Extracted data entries

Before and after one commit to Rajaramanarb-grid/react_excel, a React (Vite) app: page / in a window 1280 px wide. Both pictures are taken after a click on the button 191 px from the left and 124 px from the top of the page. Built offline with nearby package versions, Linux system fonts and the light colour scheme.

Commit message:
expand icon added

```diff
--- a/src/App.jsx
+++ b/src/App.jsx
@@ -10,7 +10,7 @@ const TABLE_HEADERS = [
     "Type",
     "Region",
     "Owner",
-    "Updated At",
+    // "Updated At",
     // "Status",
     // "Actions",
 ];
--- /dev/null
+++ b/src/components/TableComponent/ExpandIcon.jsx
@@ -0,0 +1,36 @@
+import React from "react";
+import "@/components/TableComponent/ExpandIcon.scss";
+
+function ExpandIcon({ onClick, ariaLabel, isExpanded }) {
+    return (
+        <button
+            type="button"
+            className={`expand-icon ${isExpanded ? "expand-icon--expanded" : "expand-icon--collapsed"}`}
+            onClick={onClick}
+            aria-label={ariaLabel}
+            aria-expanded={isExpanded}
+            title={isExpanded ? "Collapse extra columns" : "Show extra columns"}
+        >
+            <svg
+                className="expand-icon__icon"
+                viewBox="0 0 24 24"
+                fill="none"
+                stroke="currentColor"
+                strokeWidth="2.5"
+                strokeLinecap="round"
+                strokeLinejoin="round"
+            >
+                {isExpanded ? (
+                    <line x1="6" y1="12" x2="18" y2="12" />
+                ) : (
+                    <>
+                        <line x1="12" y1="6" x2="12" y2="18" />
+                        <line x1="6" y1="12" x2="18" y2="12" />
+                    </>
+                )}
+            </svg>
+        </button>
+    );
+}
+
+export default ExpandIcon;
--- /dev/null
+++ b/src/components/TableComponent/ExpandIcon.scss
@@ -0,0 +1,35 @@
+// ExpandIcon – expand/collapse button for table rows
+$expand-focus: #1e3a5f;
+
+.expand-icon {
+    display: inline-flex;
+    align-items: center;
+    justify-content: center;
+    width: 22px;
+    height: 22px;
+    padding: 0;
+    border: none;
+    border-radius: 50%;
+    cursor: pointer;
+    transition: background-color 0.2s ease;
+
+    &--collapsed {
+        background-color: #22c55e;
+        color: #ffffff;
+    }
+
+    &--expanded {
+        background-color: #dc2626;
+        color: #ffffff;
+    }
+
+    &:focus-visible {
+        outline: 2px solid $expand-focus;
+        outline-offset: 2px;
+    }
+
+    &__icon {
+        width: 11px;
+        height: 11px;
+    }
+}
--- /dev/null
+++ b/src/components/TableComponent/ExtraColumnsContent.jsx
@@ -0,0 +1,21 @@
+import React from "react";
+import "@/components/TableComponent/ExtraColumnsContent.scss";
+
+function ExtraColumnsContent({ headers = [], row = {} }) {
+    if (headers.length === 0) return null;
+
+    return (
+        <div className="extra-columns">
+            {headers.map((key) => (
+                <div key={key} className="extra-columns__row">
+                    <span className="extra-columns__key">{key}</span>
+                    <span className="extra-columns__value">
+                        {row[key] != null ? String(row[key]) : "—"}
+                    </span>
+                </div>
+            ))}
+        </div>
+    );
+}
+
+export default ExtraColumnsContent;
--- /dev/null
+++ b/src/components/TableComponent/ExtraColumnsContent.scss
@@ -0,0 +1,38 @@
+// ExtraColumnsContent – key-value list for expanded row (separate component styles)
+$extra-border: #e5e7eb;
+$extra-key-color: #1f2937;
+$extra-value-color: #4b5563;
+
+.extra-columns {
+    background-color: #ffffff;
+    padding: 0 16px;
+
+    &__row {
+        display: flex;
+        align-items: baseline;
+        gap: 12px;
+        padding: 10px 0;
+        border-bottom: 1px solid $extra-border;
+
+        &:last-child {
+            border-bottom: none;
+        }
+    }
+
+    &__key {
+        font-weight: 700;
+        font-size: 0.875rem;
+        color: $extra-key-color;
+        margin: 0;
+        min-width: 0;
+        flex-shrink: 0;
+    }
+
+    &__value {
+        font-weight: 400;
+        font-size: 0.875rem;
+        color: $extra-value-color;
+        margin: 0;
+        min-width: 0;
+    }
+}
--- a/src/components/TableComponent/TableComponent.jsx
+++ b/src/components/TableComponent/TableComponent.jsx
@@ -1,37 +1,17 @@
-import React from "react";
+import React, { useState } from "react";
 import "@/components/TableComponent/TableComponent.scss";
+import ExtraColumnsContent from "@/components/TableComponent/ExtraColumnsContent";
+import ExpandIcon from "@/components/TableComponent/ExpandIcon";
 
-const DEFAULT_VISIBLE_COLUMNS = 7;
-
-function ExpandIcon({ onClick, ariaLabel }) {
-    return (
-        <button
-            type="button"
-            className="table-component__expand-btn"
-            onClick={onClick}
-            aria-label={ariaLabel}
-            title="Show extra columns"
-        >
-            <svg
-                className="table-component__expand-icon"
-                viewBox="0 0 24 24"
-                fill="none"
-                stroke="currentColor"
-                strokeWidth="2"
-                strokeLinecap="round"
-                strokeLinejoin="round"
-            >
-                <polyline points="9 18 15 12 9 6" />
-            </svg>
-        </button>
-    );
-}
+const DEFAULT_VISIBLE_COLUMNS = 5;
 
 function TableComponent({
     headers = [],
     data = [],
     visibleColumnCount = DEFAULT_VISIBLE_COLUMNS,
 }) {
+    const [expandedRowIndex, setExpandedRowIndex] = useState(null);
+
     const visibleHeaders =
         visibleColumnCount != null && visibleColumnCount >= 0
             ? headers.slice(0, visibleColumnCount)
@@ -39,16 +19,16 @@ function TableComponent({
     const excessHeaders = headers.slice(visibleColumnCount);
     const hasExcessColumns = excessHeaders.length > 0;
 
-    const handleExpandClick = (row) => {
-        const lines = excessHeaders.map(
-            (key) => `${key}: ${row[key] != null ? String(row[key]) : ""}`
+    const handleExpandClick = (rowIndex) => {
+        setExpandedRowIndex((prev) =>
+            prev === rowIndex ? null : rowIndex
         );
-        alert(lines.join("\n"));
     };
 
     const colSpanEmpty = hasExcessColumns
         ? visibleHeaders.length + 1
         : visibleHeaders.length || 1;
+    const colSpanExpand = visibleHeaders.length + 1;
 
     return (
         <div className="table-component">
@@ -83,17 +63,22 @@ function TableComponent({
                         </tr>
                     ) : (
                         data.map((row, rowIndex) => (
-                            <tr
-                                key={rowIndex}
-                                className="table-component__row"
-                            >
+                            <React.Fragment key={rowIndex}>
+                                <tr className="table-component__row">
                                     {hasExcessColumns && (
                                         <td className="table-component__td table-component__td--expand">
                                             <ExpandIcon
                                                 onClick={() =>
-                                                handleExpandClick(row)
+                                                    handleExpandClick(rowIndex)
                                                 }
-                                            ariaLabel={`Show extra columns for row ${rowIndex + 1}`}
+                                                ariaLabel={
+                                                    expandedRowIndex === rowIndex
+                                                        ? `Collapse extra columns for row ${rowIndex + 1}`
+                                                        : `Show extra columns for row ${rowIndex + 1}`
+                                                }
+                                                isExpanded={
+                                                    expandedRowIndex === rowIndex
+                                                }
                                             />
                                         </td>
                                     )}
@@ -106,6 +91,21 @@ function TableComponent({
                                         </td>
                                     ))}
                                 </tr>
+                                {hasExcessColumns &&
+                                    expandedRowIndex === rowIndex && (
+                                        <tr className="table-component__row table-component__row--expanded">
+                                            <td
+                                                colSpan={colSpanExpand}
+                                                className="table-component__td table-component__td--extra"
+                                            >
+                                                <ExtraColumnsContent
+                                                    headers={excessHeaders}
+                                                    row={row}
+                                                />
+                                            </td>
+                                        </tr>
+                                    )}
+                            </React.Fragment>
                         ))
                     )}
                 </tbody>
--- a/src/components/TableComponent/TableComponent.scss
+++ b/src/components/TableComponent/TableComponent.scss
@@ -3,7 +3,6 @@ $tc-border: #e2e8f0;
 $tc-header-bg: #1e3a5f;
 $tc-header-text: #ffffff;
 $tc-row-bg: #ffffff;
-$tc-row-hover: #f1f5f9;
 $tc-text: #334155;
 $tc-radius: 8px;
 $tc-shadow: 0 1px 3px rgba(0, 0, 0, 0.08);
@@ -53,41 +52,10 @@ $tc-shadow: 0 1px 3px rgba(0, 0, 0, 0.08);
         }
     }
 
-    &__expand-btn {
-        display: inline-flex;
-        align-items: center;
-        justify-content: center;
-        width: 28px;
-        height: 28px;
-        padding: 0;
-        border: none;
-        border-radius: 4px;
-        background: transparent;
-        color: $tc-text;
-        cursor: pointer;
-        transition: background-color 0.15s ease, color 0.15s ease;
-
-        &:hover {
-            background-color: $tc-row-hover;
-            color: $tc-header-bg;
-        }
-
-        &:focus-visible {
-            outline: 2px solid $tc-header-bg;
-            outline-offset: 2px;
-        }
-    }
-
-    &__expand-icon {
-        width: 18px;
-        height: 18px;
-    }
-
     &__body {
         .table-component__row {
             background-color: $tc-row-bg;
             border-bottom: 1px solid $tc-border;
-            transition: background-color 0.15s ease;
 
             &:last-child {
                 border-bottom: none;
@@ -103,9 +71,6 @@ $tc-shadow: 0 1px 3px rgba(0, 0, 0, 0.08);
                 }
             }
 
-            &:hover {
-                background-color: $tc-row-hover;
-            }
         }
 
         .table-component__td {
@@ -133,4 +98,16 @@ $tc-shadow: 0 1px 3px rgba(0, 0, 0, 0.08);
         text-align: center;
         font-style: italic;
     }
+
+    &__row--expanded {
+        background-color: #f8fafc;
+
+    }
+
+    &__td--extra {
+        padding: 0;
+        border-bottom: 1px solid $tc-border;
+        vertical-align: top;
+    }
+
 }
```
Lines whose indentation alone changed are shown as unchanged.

(Task to complete)
In the entries above, identify every line with the string "border".

(Exercise response)
+    border: none;
+    border-radius: 50%;
+$extra-border: #e5e7eb;
+        border-bottom: 1px solid $extra-border;
+            border-bottom: none;
@@ -3,7 +3,6 @@ $tc-border: #e2e8f0;
-        border: none;
-        border-radius: 4px;
             border-bottom: 1px solid $tc-border;
                 border-bottom: none;
+        border-bottom: 1px solid $tc-border;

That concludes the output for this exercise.